[Stored entries]
==================================================

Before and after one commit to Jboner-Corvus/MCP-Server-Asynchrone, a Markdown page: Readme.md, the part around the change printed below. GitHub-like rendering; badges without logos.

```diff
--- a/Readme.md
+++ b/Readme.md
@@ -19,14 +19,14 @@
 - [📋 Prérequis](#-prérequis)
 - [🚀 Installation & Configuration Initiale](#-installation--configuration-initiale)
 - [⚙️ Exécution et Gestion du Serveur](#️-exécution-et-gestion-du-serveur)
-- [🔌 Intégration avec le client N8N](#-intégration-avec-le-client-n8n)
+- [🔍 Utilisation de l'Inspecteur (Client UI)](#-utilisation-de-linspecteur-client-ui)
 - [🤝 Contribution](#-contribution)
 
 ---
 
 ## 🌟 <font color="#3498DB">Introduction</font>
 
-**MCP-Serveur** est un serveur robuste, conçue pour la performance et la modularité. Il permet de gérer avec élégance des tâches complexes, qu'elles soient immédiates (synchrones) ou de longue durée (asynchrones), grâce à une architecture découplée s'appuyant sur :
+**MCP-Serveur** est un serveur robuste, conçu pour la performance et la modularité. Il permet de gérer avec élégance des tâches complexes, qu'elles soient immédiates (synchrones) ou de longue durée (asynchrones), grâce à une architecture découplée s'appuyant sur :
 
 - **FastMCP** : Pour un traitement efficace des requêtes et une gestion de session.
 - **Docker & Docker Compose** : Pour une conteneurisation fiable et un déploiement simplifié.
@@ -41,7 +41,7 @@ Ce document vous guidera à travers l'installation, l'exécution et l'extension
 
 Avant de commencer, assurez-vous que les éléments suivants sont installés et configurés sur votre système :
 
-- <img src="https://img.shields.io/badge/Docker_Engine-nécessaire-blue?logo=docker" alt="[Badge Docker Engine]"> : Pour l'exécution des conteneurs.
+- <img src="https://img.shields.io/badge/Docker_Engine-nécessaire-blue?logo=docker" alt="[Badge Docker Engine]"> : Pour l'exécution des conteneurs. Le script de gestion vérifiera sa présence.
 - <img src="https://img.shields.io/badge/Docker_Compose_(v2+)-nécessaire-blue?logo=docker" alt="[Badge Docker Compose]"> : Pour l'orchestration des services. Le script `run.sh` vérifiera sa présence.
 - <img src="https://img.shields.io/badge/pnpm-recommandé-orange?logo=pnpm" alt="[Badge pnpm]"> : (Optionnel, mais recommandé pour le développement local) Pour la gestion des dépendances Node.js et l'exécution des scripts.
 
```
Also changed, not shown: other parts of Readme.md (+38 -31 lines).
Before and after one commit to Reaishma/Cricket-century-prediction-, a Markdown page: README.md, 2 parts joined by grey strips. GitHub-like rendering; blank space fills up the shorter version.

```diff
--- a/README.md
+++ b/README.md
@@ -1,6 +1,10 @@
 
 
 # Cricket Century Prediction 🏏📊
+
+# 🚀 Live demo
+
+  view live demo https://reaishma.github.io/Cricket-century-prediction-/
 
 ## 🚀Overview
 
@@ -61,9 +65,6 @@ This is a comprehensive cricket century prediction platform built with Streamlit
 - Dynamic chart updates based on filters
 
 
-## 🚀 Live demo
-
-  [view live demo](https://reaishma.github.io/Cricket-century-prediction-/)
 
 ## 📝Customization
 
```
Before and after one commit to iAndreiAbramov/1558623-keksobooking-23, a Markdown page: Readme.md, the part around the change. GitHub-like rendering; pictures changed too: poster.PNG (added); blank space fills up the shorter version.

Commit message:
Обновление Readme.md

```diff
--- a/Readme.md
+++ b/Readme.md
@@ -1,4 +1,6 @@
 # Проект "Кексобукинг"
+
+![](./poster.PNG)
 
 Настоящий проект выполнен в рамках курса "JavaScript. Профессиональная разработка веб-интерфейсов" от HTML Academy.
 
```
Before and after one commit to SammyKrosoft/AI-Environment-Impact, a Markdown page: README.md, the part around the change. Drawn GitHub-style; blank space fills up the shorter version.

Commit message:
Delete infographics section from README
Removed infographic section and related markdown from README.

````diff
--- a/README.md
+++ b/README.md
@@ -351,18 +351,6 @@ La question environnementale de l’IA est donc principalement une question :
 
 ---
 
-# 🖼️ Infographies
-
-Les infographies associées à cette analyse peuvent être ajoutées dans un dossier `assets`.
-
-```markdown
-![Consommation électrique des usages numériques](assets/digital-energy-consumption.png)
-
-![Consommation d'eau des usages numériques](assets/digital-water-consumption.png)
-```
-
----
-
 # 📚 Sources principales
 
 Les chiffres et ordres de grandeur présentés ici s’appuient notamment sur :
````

==================================================

Required work:
Nothing may be dropped or altered; repeat every record in full.

Written answer:
Before and after one commit to Jboner-Corvus/MCP-Server-Asynchrone, a Markdown page: Readme.md, the part around the change printed below. GitHub-like rendering; badges without logos.

```diff
--- a/Readme.md
+++ b/Readme.md
@@ -19,14 +19,14 @@
 - [📋 Prérequis](#-prérequis)
 - [🚀 Installation & Configuration Initiale](#-installation--configuration-initiale)
 - [⚙️ Exécution et Gestion du Serveur](#️-exécution-et-gestion-du-serveur)
-- [🔌 Intégration avec le client N8N](#-intégration-avec-le-client-n8n)
+- [🔍 Utilisation de l'Inspecteur (Client UI)](#-utilisation-de-linspecteur-client-ui)
 - [🤝 Contribution](#-contribution)
 
 ---
 
 ## 🌟 <font color="#3498DB">Introduction</font>
 
-**MCP-Serveur** est un serveur robuste, conçue pour la performance et la modularité. Il permet de gérer avec élégance des tâches complexes, qu'elles soient immédiates (synchrones) ou de longue durée (asynchrones), grâce à une architecture découplée s'appuyant sur :
+**MCP-Serveur** est un serveur robuste, conçu pour la performance et la modularité. Il permet de gérer avec élégance des tâches complexes, qu'elles soient immédiates (synchrones) ou de longue durée (asynchrones), grâce à une architecture découplée s'appuyant sur :
 
 - **FastMCP** : Pour un traitement efficace des requêtes et une gestion de session.
 - **Docker & Docker Compose** : Pour une conteneurisation fiable et un déploiement simplifié.
@@ -41,7 +41,7 @@ Ce document vous guidera à travers l'installation, l'exécution et l'extension
 
 Avant de commencer, assurez-vous que les éléments suivants sont installés et configurés sur votre système :
 
-- <img src="https://img.shields.io/badge/Docker_Engine-nécessaire-blue?logo=docker" alt="[Badge Docker Engine]"> : Pour l'exécution des conteneurs.
+- <img src="https://img.shields.io/badge/Docker_Engine-nécessaire-blue?logo=docker" alt="[Badge Docker Engine]"> : Pour l'exécution des conteneurs. Le script de gestion vérifiera sa présence.
 - <img src="https://img.shields.io/badge/Docker_Compose_(v2+)-nécessaire-blue?logo=docker" alt="[Badge Docker Compose]"> : Pour l'orchestration des services. Le script `run.sh` vérifiera sa présence.
 - <img src="https://img.shields.io/badge/pnpm-recommandé-orange?logo=pnpm" alt="[Badge pnpm]"> : (Optionnel, mais recommandé pour le développement local) Pour la gestion des dépendances Node.js et l'exécution des scripts.
 
```
Also changed, not shown: other parts of Readme.md (+38 -31 lines).
Before and after one commit to Reaishma/Cricket-century-prediction-, a Markdown page: README.md, 2 parts joined by grey strips. GitHub-like rendering; blank space fills up the shorter version.

```diff
--- a/README.md
+++ b/README.md
@@ -1,6 +1,10 @@
 
 
 # Cricket Century Prediction 🏏📊
+
+# 🚀 Live demo
+
+  view live demo https://reaishma.github.io/Cricket-century-prediction-/
 
 ## 🚀Overview
 
@@ -61,9 +65,6 @@ This is a comprehensive cricket century prediction platform built with Streamlit
 - Dynamic chart updates based on filters
 
 
-## 🚀 Live demo
-
-  [view live demo](https://reaishma.github.io/Cricket-century-prediction-/)
 
 ## 📝Customization
 
```
Before and after one commit to iAndreiAbramov/1558623-keksobooking-23, a Markdown page: Readme.md, the part around the change. GitHub-like rendering; pictures changed too: poster.PNG (added); blank space fills up the shorter version.

Commit message:
Обновление Readme.md

```diff
--- a/Readme.md
+++ b/Readme.md
@@ -1,4 +1,6 @@
 # Проект "Кексобукинг"
+
+![](./poster.PNG)
 
 Настоящий проект выполнен в рамках курса "JavaScript. Профессиональная разработка веб-интерфейсов" от HTML Academy.
 
```
Before and after one commit to SammyKrosoft/AI-Environment-Impact, a Markdown page: README.md, the part around the change. Drawn GitHub-style; blank space fills up the shorter version.

Commit message:
Delete infographics section from README
Removed infographic section and related markdown from README.

````diff
--- a/README.md
+++ b/README.md
@@ -351,18 +351,6 @@ La question environnementale de l’IA est donc principalement une question :
 
 ---
 
-# 🖼️ Infographies
-
-Les infographies associées à cette analyse peuvent être ajoutées dans un dossier `assets`.
-
-```markdown
-![Consommation électrique des usages numériques](assets/digital-energy-consumption.png)
-
-![Consommation d'eau des usages numériques](assets/digital-water-consumption.png)
-```
-
----
-
 # 📚 Sources principales
 
 Les chiffres et ordres de grandeur présentés ici s’appuient notamment sur :
````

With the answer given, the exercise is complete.